Task instructions - Please state how many lines in the records below contain the word "ChangeExtVnfConnectivityRequest", giving only the number.

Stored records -
···

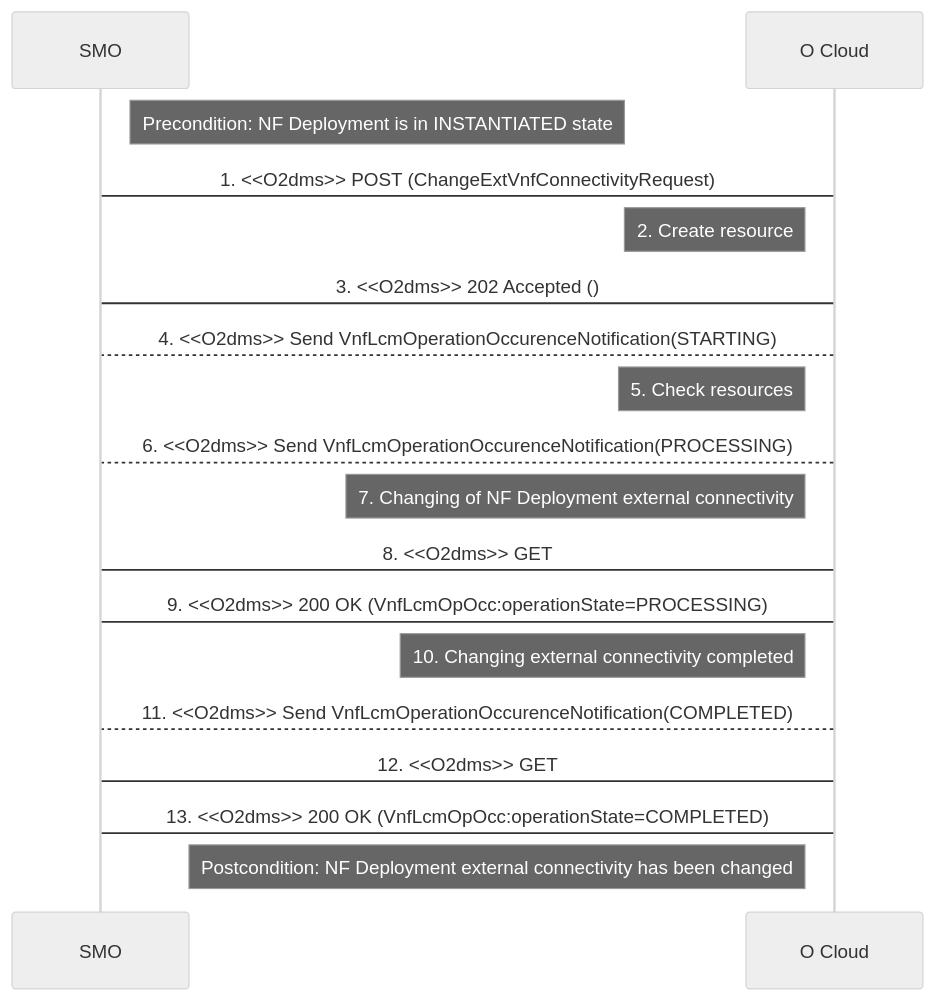
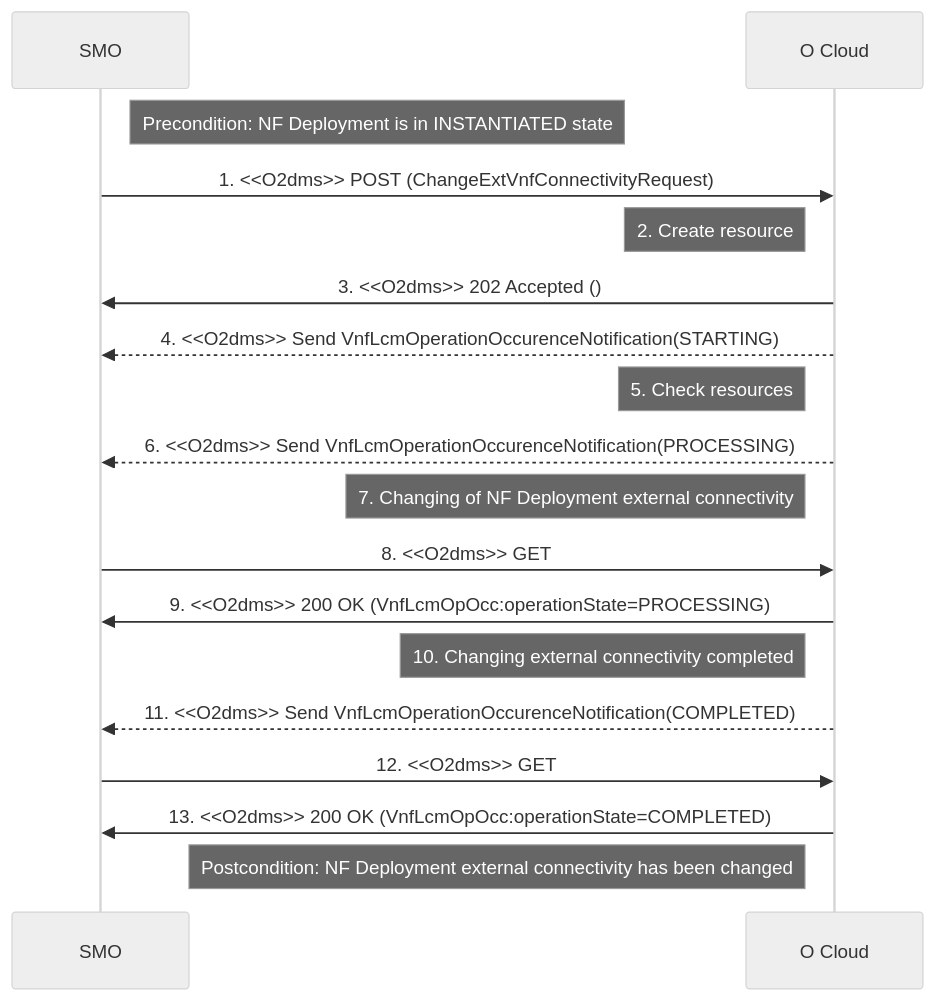
The eighth of 8 diagrams in O-RAN/O2 Interface/3_O2dms_Services.md (NTUST-BMW-Lab/documentation-book), drawn with Mermaid (neutral theme) before and after one commit. The commit also changed other lines of this file, not shown here.

````diff
--- a/O-RAN/O2 Interface/3_O2dms_Services.md
+++ b/O-RAN/O2 Interface/3_O2dms_Services.md
@@ -196,18 +196,18 @@
 ```mermaid
 sequenceDiagram
 Note right of SMO: Precondition: NF Deployment is in INSTANTIATED state
-SMO->O Cloud: 1. <<O2dms>> POST (ChangeExtVnfConnectivityRequest)
+SMO->>O Cloud: 1. <<O2dms>> POST (ChangeExtVnfConnectivityRequest)
 Note left of O Cloud: 2. Create resource
-O Cloud->SMO: 3. <<O2dms>> 202 Accepted ()
-O Cloud-->SMO: 4. <<O2dms>> Send VnfLcmOperationOccurenceNotification(STARTING)
+O Cloud->>SMO: 3. <<O2dms>> 202 Accepted ()
+O Cloud-->>SMO: 4. <<O2dms>> Send VnfLcmOperationOccurenceNotification(STARTING)
 Note left of O Cloud: 5. Check resources
-O Cloud-->SMO: 6. <<O2dms>> Send VnfLcmOperationOccurenceNotification(PROCESSING)
+O Cloud-->>SMO: 6. <<O2dms>> Send VnfLcmOperationOccurenceNotification(PROCESSING)
 Note left of O Cloud: 7. Changing of NF Deployment external connectivity
-SMO->O Cloud: 8. <<O2dms>> GET
-O Cloud->SMO: 9. <<O2dms>> 200 OK (VnfLcmOpOcc:operationState=PROCESSING)
+SMO->>O Cloud: 8. <<O2dms>> GET
+O Cloud->>SMO: 9. <<O2dms>> 200 OK (VnfLcmOpOcc:operationState=PROCESSING)
 Note left of O Cloud: 10. Changing external connectivity completed
-O Cloud-->SMO: 11. <<O2dms>> Send VnfLcmOperationOccurenceNotification(COMPLETED)
-SMO->O Cloud: 12. <<O2dms>> GET
-O Cloud->SMO: 13. <<O2dms>> 200 OK (VnfLcmOpOcc:operationState=COMPLETED)
+O Cloud-->>SMO: 11. <<O2dms>> Send VnfLcmOperationOccurenceNotification(COMPLETED)
+SMO->>O Cloud: 12. <<O2dms>> GET
+O Cloud->>SMO: 13. <<O2dms>> 200 OK (VnfLcmOpOcc:operationState=COMPLETED)
 Note left of O Cloud: Postcondition: NF Deployment external connectivity has been changed
 ```
````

···

Task result - 2